## Task goal
Find the string "width" in the records and copy each line where it occurs.

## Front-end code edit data
:::::

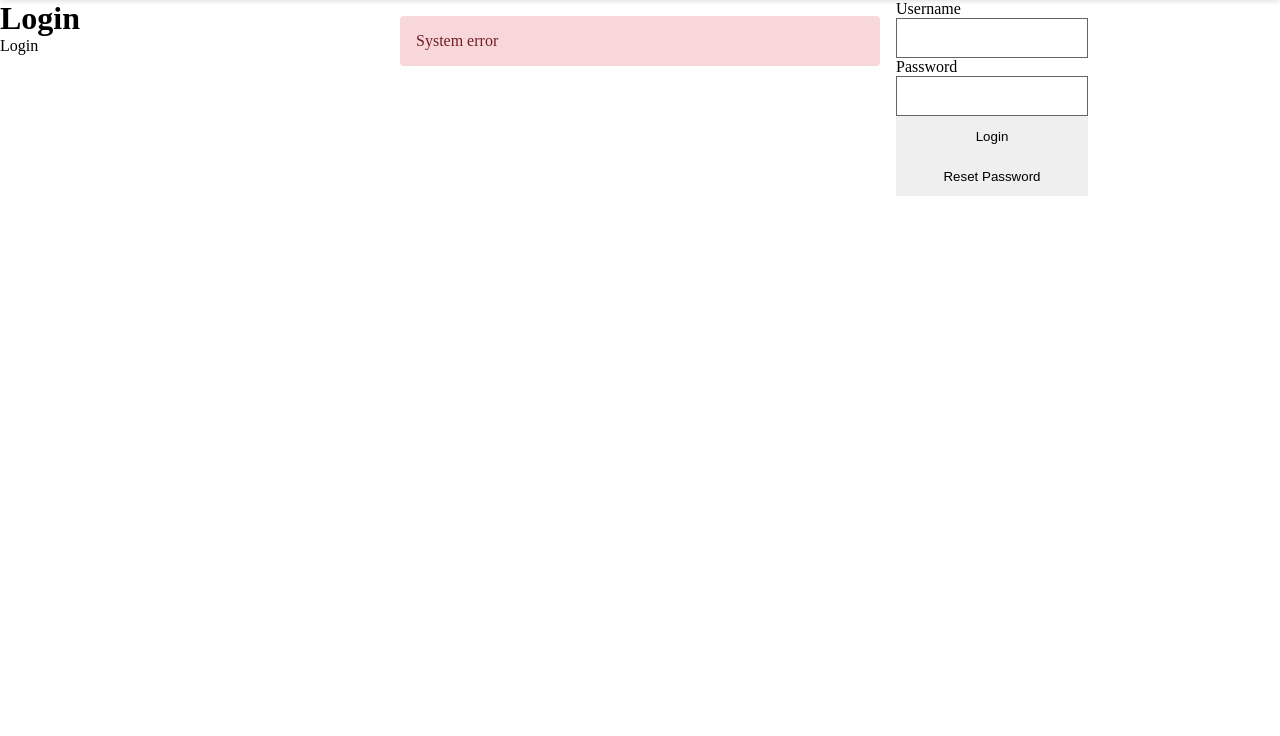
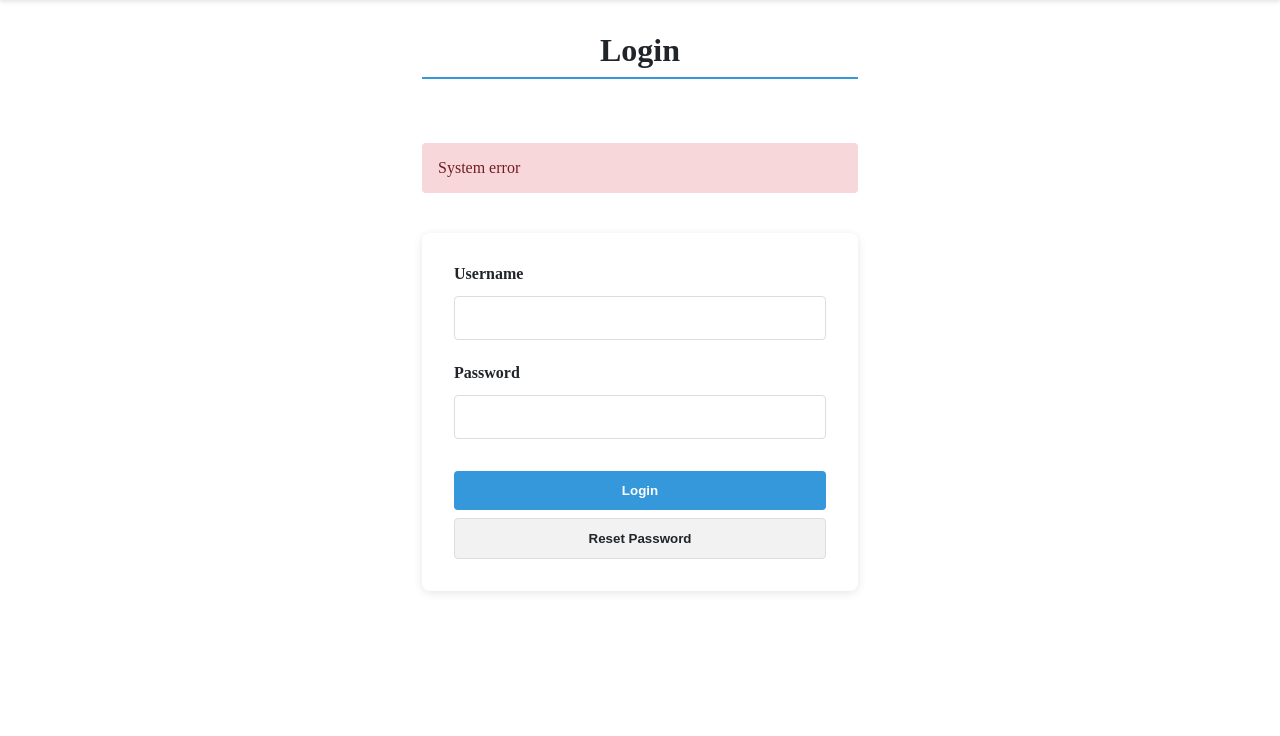
Before and after one commit to Banemann/flea_market_exam, a Flask app: a page that uses templates/view_login.html in a window 1280 px wide. Shown: the part 64-800 px from the top of the page. Run offline with Flask 3, Linux system fonts and the light colour scheme.

Commit message:
css and translation

```diff
--- a/languages.py
+++ b/languages.py
@@ -221,3 +221,18 @@
 
 en_open_window = "Open in window"
 dk_open_window = "Åbn i vindue"
+
+en_id = "ID"
+dk_id = "ID"
+
+en_image = "Image"
+dk_image = "Billede"
+
+en_name_column = "Name"
+dk_name_column = "Navn"
+
+en_username_column = "Username"
+dk_username_column = "Brugernavn"
+
+en_email_column = "Email"
+dk_email_column = "E-mail"
--- a/static/app.css
+++ b/static/app.css
@@ -1197,3 +1241,123 @@
 .profile_nav a.active::after {
   width: 100%;
 }
+
+/* =======================================
+  16. LOGIN & SIGNUP PAGES
+======================================= */
+#login, #signup, #reset-password, #new-password {
+  max-width: 500px;
+  margin: 0 auto;
+  padding: 2rem;
+  display: flex;
+  flex-direction: column;
+}
+
+#login header, #signup header, #reset-password header, #new-password header {
+  text-align: center;
+  margin-bottom: 1.5rem;
+}
+
+#login h1, #signup h1, #reset-password h1, #new-password h1 {
+  font-size: 2rem;
+  margin-bottom: 0.5rem;
+  color: var(--color-dark);
+  border-bottom: 2px solid var(--color-primary);
+  padding-bottom: 0.5rem;
+}
+
+#login form, #signup form, #reset-password form, #new-password form {
+  background-color: white;
+  padding: 2rem;
+  border-radius: 8px;
+  box-shadow: 0 2px 10px rgba(0, 0, 0, 0.1);
+  width: 100%;
+}
+
+#login form > div, #signup form > div,
+#reset-password form > div, #new-password form > div {
+  margin-bottom: 1.5rem;
+}
+
+#login label, #signup label, #reset-password label, #new-password label {
+  display: flex;
+  flex-direction: column;
+  margin-bottom: 0.5rem;
+}
+
+#login label span:first-child, #signup label span:first-child,
+#reset-password label span:first-child, #new-password label span:first-child {
+  font-weight: 600;
+  color: var(--color-dark);
+  margin-bottom: 0.3rem;
+}
+
+#login label span:nth-child(2), #signup label span:nth-child(2),
+#reset-password label span:nth-child(2), #new-password label span:nth-child(2) {
+  font-size: 0.85rem;
+  color: #6c757d;
+  margin-bottom: 0.3rem;
+}
+
+#login input, #signup input, #reset-password input, #new-password input {
+  padding: 12px;
+  border: 1px solid #ddd;
+  border-radius: 4px;
+  height: auto;
+  font-size: 1rem;
+  transition: border-color 0.15s ease-in-out, box-shadow 0.15s ease-in-out;
+}
+
+#login input:focus, #signup input:focus,
+#reset-password input:focus, #new-password input:focus {
+  border-color: var(--color-primary);
+  box-shadow: 0 0 0 0.2rem rgba(52, 152, 219, 0.25);
+}
+
+#login button, #signup button, #reset-password button, #new-password button {
+  background-color: var(--color-primary);
+  color: white;
+  border: none;
+  padding: 12px 20px;
+  border-radius: 4px;
+  font-weight: 600;
+  cursor: pointer;
+  height: auto;
+  margin-top: 0.5rem;
+  transition: background-color 0.2s;
+}
+
+#login button:hover, #signup button:hover,
+#reset-password button:hover, #new-password button:hover {
+  background-color: #2980b9;
+}
+
+#login button[type="button"], #signup button[type="button"],
+#reset-password button[type="button"], #new-password button[type="button"] {
+  background-color: #f2f2f2;
+  color: var(--color-dark);
+  border: 1px solid #ddd;
+}
+
+#login button[type="button"]:hover, #signup button[type="button"]:hover,
+#reset-password button[type="button"]:hover, #new-password button[type="button"]:hover {
+  background-color: #e6e6e6;
+}
+
+#login .success-message, #signup .success-message,
+#reset-password .success-message, #new-password .success-message,
+#login .error-message, #signup .error-message,
+#reset-password .error-message, #new-password .error-message {
+  margin-bottom: 1.5rem;
+  width: 100%;
+}
+
+@media (max-width: 576px) {
+  #login, #signup, #reset-password, #new-password {
+    padding: 1rem;
+  }
+
+  #login form, #signup form, #reset-password form, #new-password form {
+    padding: 1.5rem;
+  }
+}
--- a/templates/_button_block_item.html
+++ b/templates/_button_block_item.html
@@ -2,8 +2,8 @@
     <button
         class="block-btn"
         mix-patch="/block-item/{{ item.item_pk }}"
-        mix-await="Blocking..."
-        mix-default="Block Fleamarket">
-        Block Fleamarket
+        mix-await="{{ languages[lan~'_please_wait'] }}"
+        mix-default="{{ languages[lan~'_block_fleamarket'] }}">
+        {{ languages[lan~"_block_fleamarket"] }}
     </button>
 </div>
--- a/templates/_button_block_user.html
+++ b/templates/_button_block_user.html
@@ -2,8 +2,8 @@
     <button
         class="block-btn"
         mix-patch="/block/{{ user.user_pk }}"
-        mix-await="Blocking..."
-        mix-default="Block User">
-        Block User
+        mix-await="{{ languages[lan~'_please_wait'] }}"
+        mix-default="{{ languages[lan~'_block_user'] }}">
+        {{ languages[lan~"_block_user"] }}
     </button>
 </div>
--- a/templates/_button_unblock_item.html
+++ b/templates/_button_unblock_item.html
@@ -2,8 +2,8 @@
     <button
         class="unblock-btn"
         mix-patch="/unblock-item/{{ item.item_pk }}"
-        mix-await="Unblocking..."
-        mix-default="Unblock Fleamarket">
-        Unblock Fleamarket
+        mix-await="{{ languages[lan~'_please_wait'] }}"
+        mix-default="{{ languages[lan~'_unblock_fleamarket'] }}">
+        {{ languages[lan~"_unblock_fleamarket"] }}
     </button>
 </div>
--- a/templates/_button_unblock_user.html
+++ b/templates/_button_unblock_user.html
@@ -2,8 +2,8 @@
     <button
         class="unblock-btn"
         mix-patch="/unblock/{{ user.user_pk }}"
-        mix-await="Unblocking..."
-        mix-default="Unblock User">
-        Unblock User
+        mix-await="{{ languages[lan~'_please_wait'] }}"
+        mix-default="{{ languages[lan~'_unblock_user'] }}">
+        {{ languages[lan~"_unblock_user"] }}
     </button>
 </div>
--- a/templates/view_login.html
+++ b/templates/view_login.html
@@ -10,7 +10,6 @@
 
     <header>
         <h1>{{ languages[lan~"_login"] }}</h1>
-        <p>{{ languages[lan~"_login"] }} {{ languages[lan~"_to_your_account"] }}</p>
     </header>
 
     <div>
```
Also changed, not shown: other parts of static/app.css (+94 -50 lines), templates/view_admin.html (+13 -16 lines), 2 other files.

:::::

## Answer section
   width: 100%;
+  max-width: 500px;
+  width: 100%;
+  width: 100%;
+@media (max-width: 576px) {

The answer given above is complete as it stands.